**WHAT YOU WILL DO:**
For each record below, output its text exactly and skip any picture.

[Web interface edit records]
-- Opening Marker --
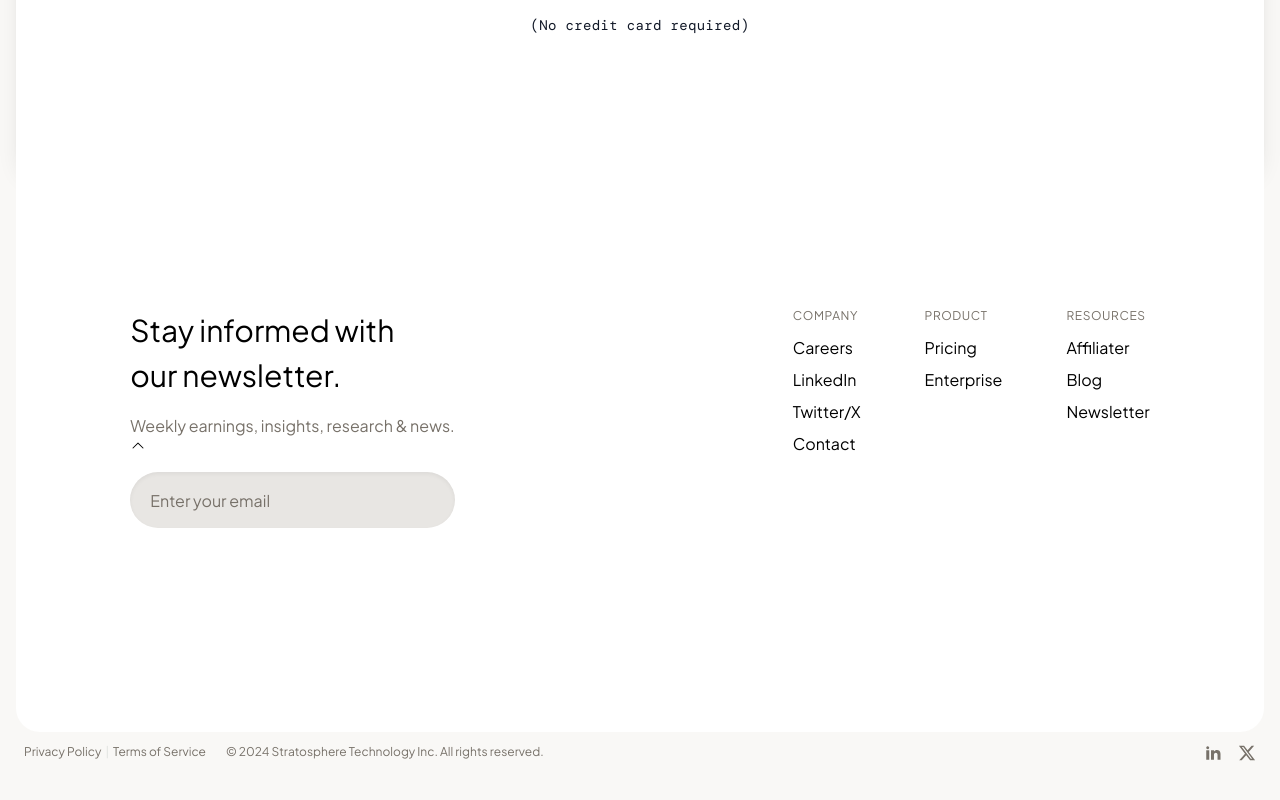
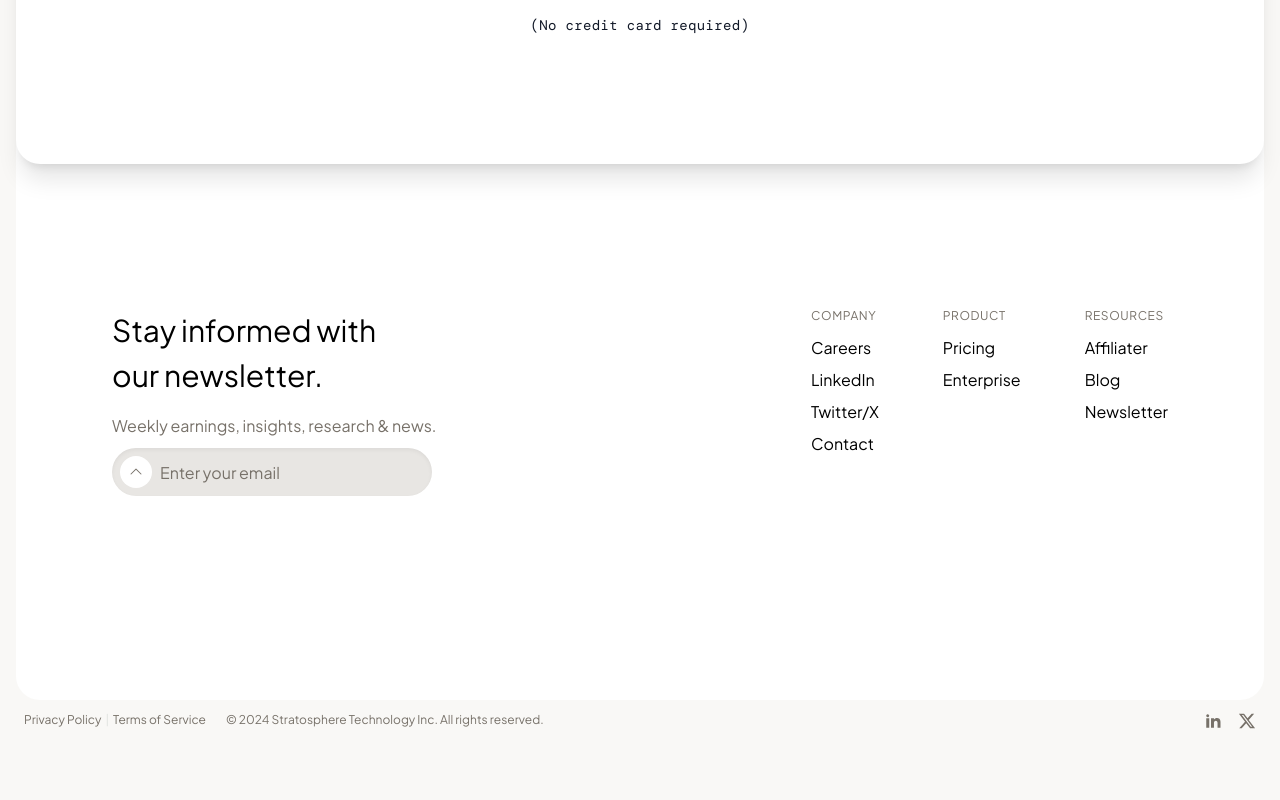
Before and after one commit to philipchen05/finchat-clone, a Next.js app: page / in a window 1280 px wide. Shown: the part 7422-8222 px from the top of the page. Built offline with nearby package versions, Linux system fonts and the light colour scheme.

Commit message:
Finished footer

```diff
--- a/src/components/footer.tsx
+++ b/src/components/footer.tsx
@@ -1,31 +1,49 @@
+'use client'
+import { useState } from 'react'
 import { Plus_Jakarta_Sans } from 'next/font/google'
 
 const jakartaSans = Plus_Jakarta_Sans({ subsets: ['latin'] })
 
 export default function Footer() {
+    const [input, setInput] = useState("");
+
+    function getSubmitButton() {
+        if(input.length > 0) {
             return(
-        <footer className="pb-48">
-            <div className={`${jakartaSans.className} relative px-24 py-48 -mt-12 bg-white rounded-3xl mx-4 text-black flex justify-evenly gap-80 row`}>
-                <div className="col-md-5 offset-md-1 mb-3">
+                <button className="absolute top-[15%] left-2 bg-black w-8 h-8 rounded-full flex justify-center items-center">
+                    <svg stroke="#FFFFFF" fill="#FFFFFF" stroke-width="0" viewBox="0 0 256 256" height="1em" width="1em" xmlns="http://www.w3.org/2000/svg"><path d="M213.66,165.66a8,8,0,0,1-11.32,0L128,91.31,53.66,165.66a8,8,0,0,1-11.32-11.32l80-80a8,8,0,0,1,11.32,0l80,80A8,8,0,0,1,213.66,165.66Z"></path></svg>
+                </button>
+            )
+        } else {
+            return(
+                <button disabled className="absolute top-[15%] left-2 bg-white w-8 h-8 rounded-full flex justify-center items-center cursor-not-allowed">
+                    <svg stroke="#777169" fill="#777169" stroke-width="0" viewBox="0 0 256 256" height="1em" width="1em" xmlns="http://www.w3.org/2000/svg"><path d="M213.66,165.66a8,8,0,0,1-11.32,0L128,91.31,53.66,165.66a8,8,0,0,1-11.32-11.32l80-80a8,8,0,0,1,11.32,0l80,80A8,8,0,0,1,213.66,165.66Z"></path></svg>
+                </button>
+            )
+        }
+    }
+
+    return(
+        <footer className="pb-12">
+            <div className={`${jakartaSans.className} relative px-24 py-48 -mt-12 bg-white rounded-3xl mx-4 text-black md:flex md:justify-evenly md:row`}>
+                <div className="col-md-5 offset-md-1 mb-8 md:mb-3 w-full">
                     <h2 className="text-3xl leading-normal">Stay informed with<br />our newsletter.</h2>
-                    <p className="text-greyText mt-4">Weekly earnings, insights, research & news.</p>
+                    <p className="text-greyText mt-1 md:mt-4">Weekly earnings, insights, research & news.</p>
                     <form action="#" method="POST">
-                        <div className="bg-white w-6 h-6">
-                            <svg stroke="black" fill="currentColor" stroke-width="0" viewBox="0 0 256 256" height="1em" width="1em" xmlns="http://www.w3.org/2000/svg"><path d="M213.66,165.66a8,8,0,0,1-11.32,0L128,91.31,53.66,165.66a8,8,0,0,1-11.32-11.32l80-80a8,8,0,0,1,11.32,0l80,80A8,8,0,0,1,213.66,165.66Z"></path></svg>
-                        </div>
-                        <div className="mt-2.5">
+                        <div className="relative z-50 mt-2.5 h-12">
+                            {getSubmitButton()}
                             <input
-                            id="company"
-                            name="company"
+                            id="email"
+                            name="email"
                             type="text"
-                            autoComplete="organization"
                             placeholder="Enter your email"
-                            className={`${jakartaSans.className} flex flex-col justify-center h-12 md:h-14 bg-grey w-full rounded-full border-0 px-5 py-2 text-gray-900 placeholder:text-greyText placeholder:md:text-base placeholder:text-sm shadow-inner`}
+                            onChange={(e) => setInput(e.target.value)}
+                            className={`${jakartaSans.className} flex flex-col justify-center h-full bg-grey w-80 rounded-full border-0 px-12 py-2 text-gray-900 placeholder:text-greyText placeholder:md:text-base placeholder:text-sm shadow-inner`}
                             />
                         </div>
                     </form>
                 </div>
-                    <div className="flex gap-16">
+                <div className="flex gap-16 md:ml-0 -ml-3">
                     <div className="col-6 col-md-2 mb-3">
                         <h5 className="text-greyText text-xs tracking-wider mb-3">COMPANY</h5>
                         <ul className="nav flex-column">
@@ -53,7 +71,6 @@ export default function Footer() {
                         </ul>
                     </div>
                 </div>
-
             </div>
 
             <div className={`${jakartaSans.className} flex flex-col md:flex-row py-3 px-6 border-top text-greyText text-xs gap-y-3`}>
--- a/src/components/start.tsx
+++ b/src/components/start.tsx
@@ -5,12 +5,12 @@ const dmMono = DM_Mono({ subsets: ['latin'], weight: ['400', '500'] });
 
 export default function Start() {
     return(
-        <div className="flex justify-center bg-white p-32 mt-52 rounded-3xl shadow-xl mx-4">
+        <div className="relative z-40 flex justify-center bg-white p-32 mt-52 rounded-3xl shadow-xl mx-4">
             <div className="flex flex-col justify-center items-center gap-y-4 w-[90%]">
                 <h1 className={`${spaceGrotesk.className} text-center text-balance tracking-wide leading-none font-medium text-gray-900 text-4xl sm:text-5xl md:text-6xl`}>
                 Discover how FinChat can supercharge your research.
                 </h1>
-                <button className="bg-almostBlack text-white px-3 font-semibold rounded-full py-1 text-sm h-14 w-52 mt-12">Get Started For Free</button>
+                <button className="bg-almostBlack hover:opacity-90 text-white px-3 font-semibold rounded-full py-1 text-sm h-14 w-52 mt-12">Get Started For Free</button>
                 <h3 className={`${dmMono.className} text-balance text-center tracking-wide leading-relaxed text-gray-900 text-sm`}>
                     (No credit card required)
                 </h3>
```
Lines whose indentation alone changed are shown as unchanged.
-- Closing Marker --
**ANSWER BOX:**
Before and after one commit to philipchen05/finchat-clone, a Next.js app: page / in a window 1280 px wide. Shown: the part 7422-8222 px from the top of the page. Built offline with nearby package versions, Linux system fonts and the light colour scheme.

Commit message:
Finished footer

```diff
--- a/src/components/footer.tsx
+++ b/src/components/footer.tsx
@@ -1,31 +1,49 @@
+'use client'
+import { useState } from 'react'
 import { Plus_Jakarta_Sans } from 'next/font/google'
 
 const jakartaSans = Plus_Jakarta_Sans({ subsets: ['latin'] })
 
 export default function Footer() {
+    const [input, setInput] = useState("");
+
+    function getSubmitButton() {
+        if(input.length > 0) {
             return(
-        <footer className="pb-48">
-            <div className={`${jakartaSans.className} relative px-24 py-48 -mt-12 bg-white rounded-3xl mx-4 text-black flex justify-evenly gap-80 row`}>
-                <div className="col-md-5 offset-md-1 mb-3">
+                <button className="absolute top-[15%] left-2 bg-black w-8 h-8 rounded-full flex justify-center items-center">
+                    <svg stroke="#FFFFFF" fill="#FFFFFF" stroke-width="0" viewBox="0 0 256 256" height="1em" width="1em" xmlns="http://www.w3.org/2000/svg"><path d="M213.66,165.66a8,8,0,0,1-11.32,0L128,91.31,53.66,165.66a8,8,0,0,1-11.32-11.32l80-80a8,8,0,0,1,11.32,0l80,80A8,8,0,0,1,213.66,165.66Z"></path></svg>
+                </button>
+            )
+        } else {
+            return(
+                <button disabled className="absolute top-[15%] left-2 bg-white w-8 h-8 rounded-full flex justify-center items-center cursor-not-allowed">
+                    <svg stroke="#777169" fill="#777169" stroke-width="0" viewBox="0 0 256 256" height="1em" width="1em" xmlns="http://www.w3.org/2000/svg"><path d="M213.66,165.66a8,8,0,0,1-11.32,0L128,91.31,53.66,165.66a8,8,0,0,1-11.32-11.32l80-80a8,8,0,0,1,11.32,0l80,80A8,8,0,0,1,213.66,165.66Z"></path></svg>
+                </button>
+            )
+        }
+    }
+
+    return(
+        <footer className="pb-12">
+            <div className={`${jakartaSans.className} relative px-24 py-48 -mt-12 bg-white rounded-3xl mx-4 text-black md:flex md:justify-evenly md:row`}>
+                <div className="col-md-5 offset-md-1 mb-8 md:mb-3 w-full">
                     <h2 className="text-3xl leading-normal">Stay informed with<br />our newsletter.</h2>
-                    <p className="text-greyText mt-4">Weekly earnings, insights, research & news.</p>
+                    <p className="text-greyText mt-1 md:mt-4">Weekly earnings, insights, research & news.</p>
                     <form action="#" method="POST">
-                        <div className="bg-white w-6 h-6">
-                            <svg stroke="black" fill="currentColor" stroke-width="0" viewBox="0 0 256 256" height="1em" width="1em" xmlns="http://www.w3.org/2000/svg"><path d="M213.66,165.66a8,8,0,0,1-11.32,0L128,91.31,53.66,165.66a8,8,0,0,1-11.32-11.32l80-80a8,8,0,0,1,11.32,0l80,80A8,8,0,0,1,213.66,165.66Z"></path></svg>
-                        </div>
-                        <div className="mt-2.5">
+                        <div className="relative z-50 mt-2.5 h-12">
+                            {getSubmitButton()}
                             <input
-                            id="company"
-                            name="company"
+                            id="email"
+                            name="email"
                             type="text"
-                            autoComplete="organization"
                             placeholder="Enter your email"
-                            className={`${jakartaSans.className} flex flex-col justify-center h-12 md:h-14 bg-grey w-full rounded-full border-0 px-5 py-2 text-gray-900 placeholder:text-greyText placeholder:md:text-base placeholder:text-sm shadow-inner`}
+                            onChange={(e) => setInput(e.target.value)}
+                            className={`${jakartaSans.className} flex flex-col justify-center h-full bg-grey w-80 rounded-full border-0 px-12 py-2 text-gray-900 placeholder:text-greyText placeholder:md:text-base placeholder:text-sm shadow-inner`}
                             />
                         </div>
                     </form>
                 </div>
-                    <div className="flex gap-16">
+                <div className="flex gap-16 md:ml-0 -ml-3">
                     <div className="col-6 col-md-2 mb-3">
                         <h5 className="text-greyText text-xs tracking-wider mb-3">COMPANY</h5>
                         <ul className="nav flex-column">
@@ -53,7 +71,6 @@ export default function Footer() {
                         </ul>
                     </div>
                 </div>
-
             </div>
 
             <div className={`${jakartaSans.className} flex flex-col md:flex-row py-3 px-6 border-top text-greyText text-xs gap-y-3`}>
--- a/src/components/start.tsx
+++ b/src/components/start.tsx
@@ -5,12 +5,12 @@ const dmMono = DM_Mono({ subsets: ['latin'], weight: ['400', '500'] });
 
 export default function Start() {
     return(
-        <div className="flex justify-center bg-white p-32 mt-52 rounded-3xl shadow-xl mx-4">
+        <div className="relative z-40 flex justify-center bg-white p-32 mt-52 rounded-3xl shadow-xl mx-4">
             <div className="flex flex-col justify-center items-center gap-y-4 w-[90%]">
                 <h1 className={`${spaceGrotesk.className} text-center text-balance tracking-wide leading-none font-medium text-gray-900 text-4xl sm:text-5xl md:text-6xl`}>
                 Discover how FinChat can supercharge your research.
                 </h1>
-                <button className="bg-almostBlack text-white px-3 font-semibold rounded-full py-1 text-sm h-14 w-52 mt-12">Get Started For Free</button>
+                <button className="bg-almostBlack hover:opacity-90 text-white px-3 font-semibold rounded-full py-1 text-sm h-14 w-52 mt-12">Get Started For Free</button>
                 <h3 className={`${dmMono.className} text-balance text-center tracking-wide leading-relaxed text-gray-900 text-sm`}>
                     (No credit card required)
                 </h3>
```
Lines whose indentation alone changed are shown as unchanged.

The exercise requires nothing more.